Trump Flunks History of 14th Amendment

By Times, Seattle | Telegraph - Herald (Dubuque), November 3, 2018 | Go to article overview

Trump Flunks History of 14th Amendment


Times, Seattle, Telegraph - Herald (Dubuque)


Donald Trump needs a lesson in U.S. history. Starting with the fact that this nation's greatest leaders didn't divide Americans through labels and insults. They united us through their brilliance and moral integrity.

The president's latest volley on immigration calls into question whether he was paying attention in any of his history classes in high school or college that dealt with constitutional issues. Trump vowed Tuesday to sign an executive order that would seek to end the right to U.S. citizenship for children born in the United States to non-citizens.

It's a blatant effort to rally his base before the midterm elections. It also runs counter to the intent of the framers of the 14th Amendment, who addressed the issue in no uncertain terms. Prior to President Lincoln signing the Emancipation Proclamation in 1863, the question arose whether African-Americans born in the U.S. would be considered citizens.

Attorney General Edward Bates, who was regarded as the most conservative member of Lincoln's "team of rivals" cabinet, was asked to address the issue.

"Our constitution, in speaking of natural born citizens, uses no affirmative language to make them such, but only recognizes and reaffirms the universal principle, common to all nations, and as old as political society, that the people born in a country do constitute the nation, and, as individuals, are natural members of the body politic," Bates wrote. "If this be a true principle, and I do not doubt it, it follows that every person born in a country is, at the moment of birth, prima facie a citizen."

If Supreme Court Chief Justice John Roberts and Justice Neil Gorsuch are, as they have repeatedly claimed, originalists who believe that it's a moral imperative to get to the heart of the intent of the framers of the Constitution, then they should lead the effort on the court to declare any such Trump executive order unconstitutional. …

The rest of this article is only available to active members of Questia

Already a member? Log in now.

Notes for this article

Add a new note
If you are trying to select text to create highlights or citations, remember that you must now click or tap on the first word, and then click or tap on the last word.
One moment ...
Default project is now your active project.
Project items
Notes
Cite this article

Cited article

Style
Citations are available only to our active members.
Buy instant access to cite pages or passages in MLA 8, MLA 7, APA and Chicago citation styles.

(Einhorn, 1992, p. 25)

(Einhorn 25)

(Einhorn 25)
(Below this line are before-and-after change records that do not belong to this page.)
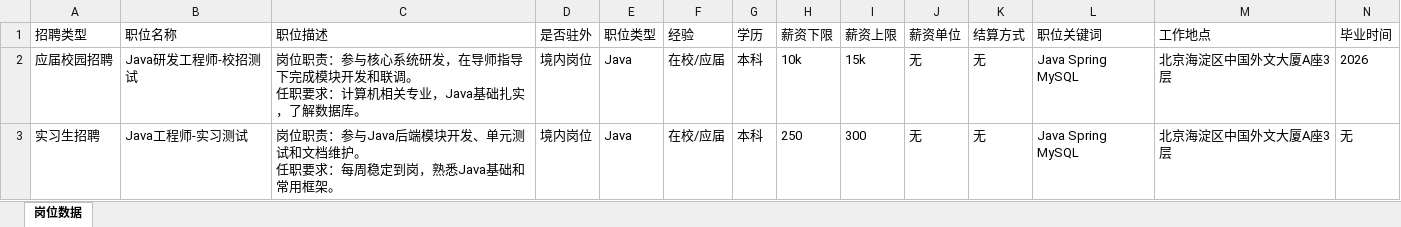
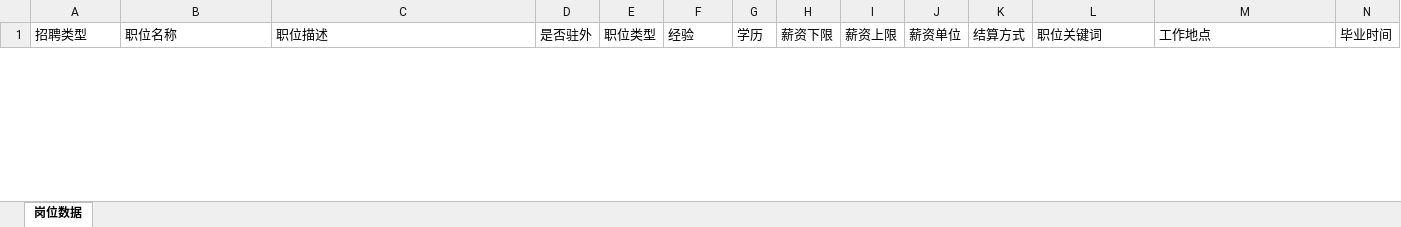
Before and after one commit to JWJW000/boss_position_auto, an Excel workbook: 1.xlsx, sheet 岗位数据, drawn as a sheet; only a part is shown; values as stored, in another font and other column widths than the file's, no borders; removed rows and columns are numbered as before the commit, all else as after; rows hold the shown columns only; ↵ is a line break in a cell; the diff covers the shown part only; the diff names each change by its address in the sheet, - before the commit and + after, or states it on an @@ line.

```diff
--- a/1.xlsx (sheet 岗位数据)
+++ b/1.xlsx (sheet 岗位数据)
-row 2: 应届校园招聘 | Java研发工程师-校招测试 | 岗位职责：参与核心系统研发，在导师指导下完成模块开发和联调。 ↵ 任职要求：计算机相关专业，Java基础扎实，了解数据库。 | 境内岗位 | Java | 在校/应届 | 本科 | 10k | 15k | 无 | 无 | Java Spring MySQL | 北京海淀区中国外文大厦A座3层 | 2026
-row 3: 实习生招聘 | Java工程师-实习测试 | 岗位职责：参与Java后端模块开发、单元测试和文档维护。 ↵ 任职要求：每周稳定到岗，熟悉Java基础和常用框架。 | 境内岗位 | Java | 在校/应届 | 本科 | 250 | 300 | 无 | 无 | Java Spring MySQL | 北京海淀区中国外文大厦A座3层 | 无
```
Also changed, not shown: 1 added row and 1 removed row elsewhere in this sheet, templates/BOSS职位发布模板.xlsx, 28 other files.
1. Lois J. Einhorn, Abraham Lincoln, the Orator: Penetrating the Lincoln Legend (Westport, CT: Greenwood Press, 1992), 25, http://www.questia.com/read/27419298.

Note: primary sources have slightly different requirements for citation. Please see these guidelines for more information.
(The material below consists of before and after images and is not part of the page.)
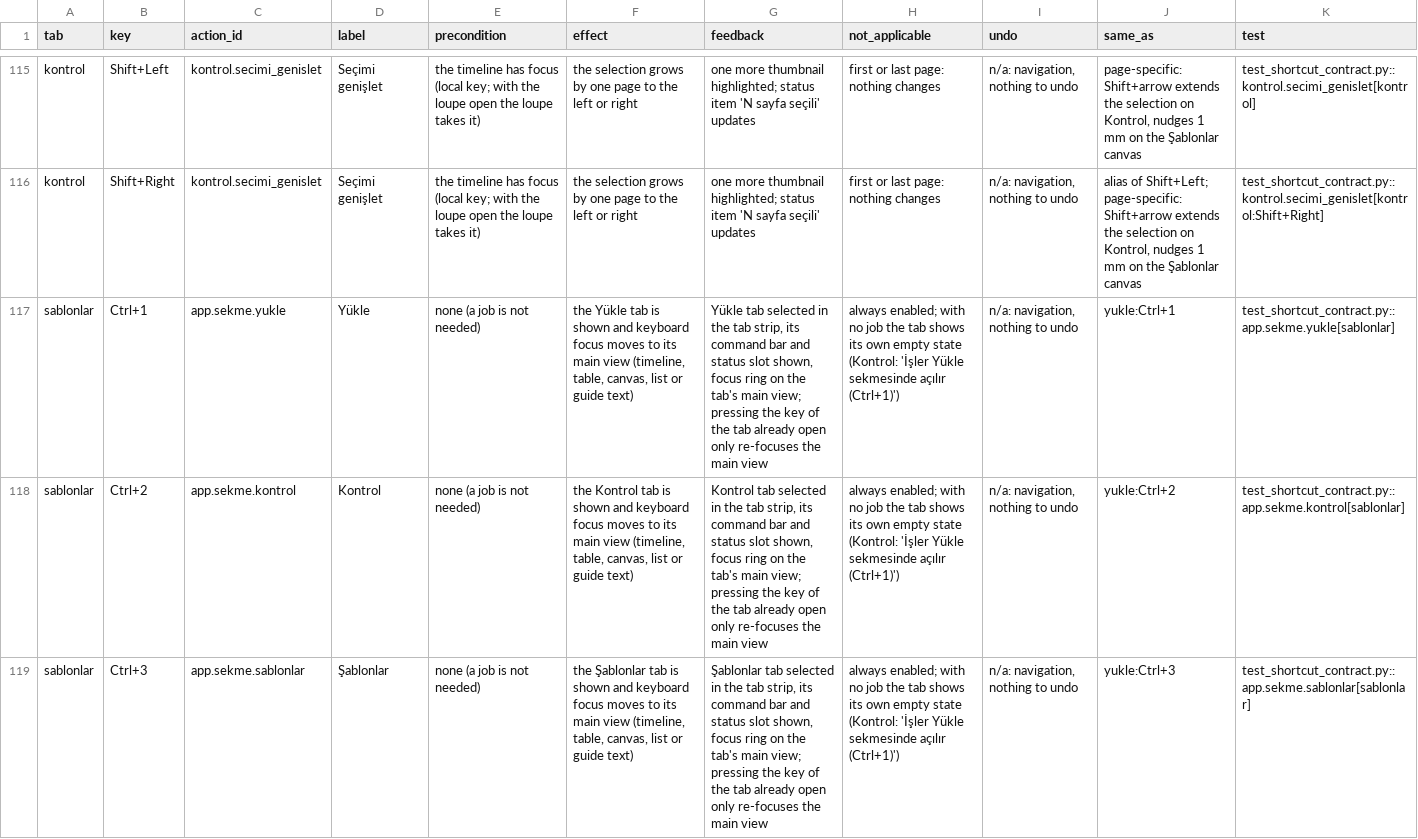
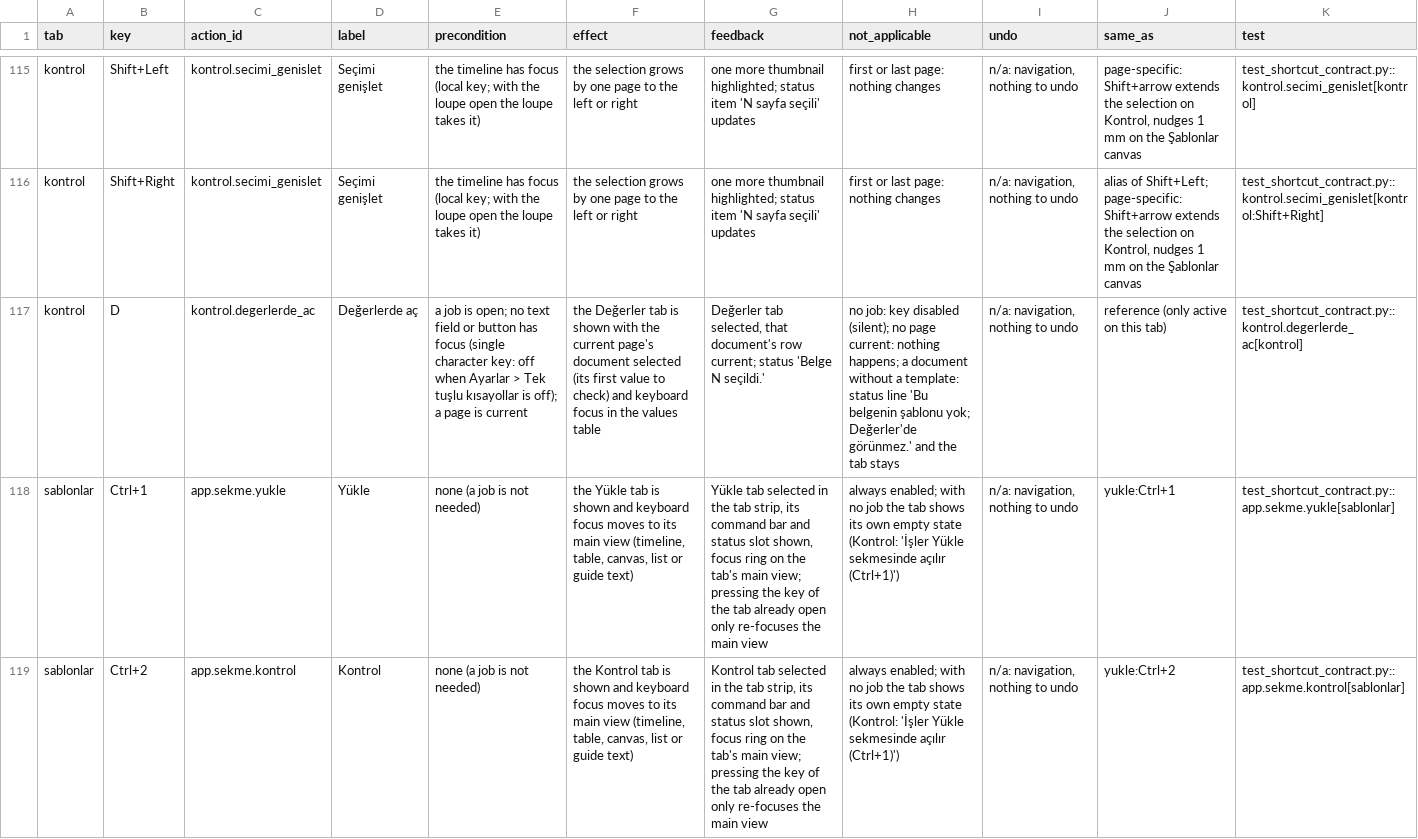
Before and after one commit to ZackHaronOriginal/Evrakci, a TSV file: docs/ui-goal/shortcut-contract.tsv, drawn as a sheet; only a part is shown, gaps mark what is left out; the shorter side is filled out with more unchanged rows; the diff covers the shown part only; the diff names each change by its address in the sheet, - before the commit and + after, or states it on an @@ line.

```diff
--- a/docs/ui-goal/shortcut-contract.tsv
+++ b/docs/ui-goal/shortcut-contract.tsv
+row 117: kontrol | D | kontrol.degerlerde_ac | Değerlerde aç | a job is open; no text field or button has focus (single character key: off when Ayarlar > Tek tuşlu kısayollar is off); a page is current | the Değerler tab is shown with the current page's document selected (its first value to check) and keyboard focus in the values table | Değerler tab selected, that document's row current; status 'Belge N seçildi.' | no job: key disabled (silent); no page current: nothing happens; a document without a template: status line 'Bu belgenin şablonu yok; Değerler'de görünmez.' and the tab stays | n/a: navigation, nothing to undo | reference (only active on this tab) | test_shortcut_contract.py::kontrol.degerlerde_ac[kontrol]
```
Also changed, not shown: 1 added row elsewhere in this file, docs/ui-goal/action-paths.tsv, 12 other files.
Cited article

Trump Flunks History of 14th Amendment
Settings

Settings

Typeface
Text size Smaller Larger Reset View mode
Search within

Search within this article

Look up

Look up a word

  • Dictionary
  • Thesaurus
Please submit a word or phrase above.
Print this page

Print this page

Why can't I print more than one page at a time?

Help
Full screen
Items saved from this article
  • Highlights & Notes
  • Citations
Some of your highlights are legacy items.

Highlights saved before July 30, 2012 will not be displayed on their respective source pages.

You can easily re-create the highlights by opening the book page or article, selecting the text, and clicking “Highlight.”

matching results for page

    Questia reader help

    How to highlight and cite specific passages

    1. Click or tap the first word you want to select.
    2. Click or tap the last word you want to select, and you’ll see everything in between get selected.
    3. You’ll then get a menu of options like creating a highlight or a citation from that passage of text.

    OK, got it!

    Cited passage

    Style
    Citations are available only to our active members.
    Buy instant access to cite pages or passages in MLA 8, MLA 7, APA and Chicago citation styles.

    "Portraying himself as an honest, ordinary person helped Lincoln identify with his audiences." (Einhorn, 1992, p. 25).

    "Portraying himself as an honest, ordinary person helped Lincoln identify with his audiences." (Einhorn 25)

    "Portraying himself as an honest, ordinary person helped Lincoln identify with his audiences." (Einhorn 25)

    "Portraying himself as an honest, ordinary person helped Lincoln identify with his audiences."1

    1. Lois J. Einhorn, Abraham Lincoln, the Orator: Penetrating the Lincoln Legend (Westport, CT: Greenwood Press, 1992), 25, http://www.questia.com/read/27419298.

    Cited passage

    Thanks for trying Questia!

    Please continue trying out our research tools, but please note, full functionality is available only to our active members.

    Your work will be lost once you leave this Web page.

    Buy instant access to save your work.

    Already a member? Log in now.

    Search by... Author
    Show... All Results Primary Sources Peer-reviewed

    Oops!

    An unknown error has occurred. Please click the button below to reload the page. If the problem persists, please try again in a little while.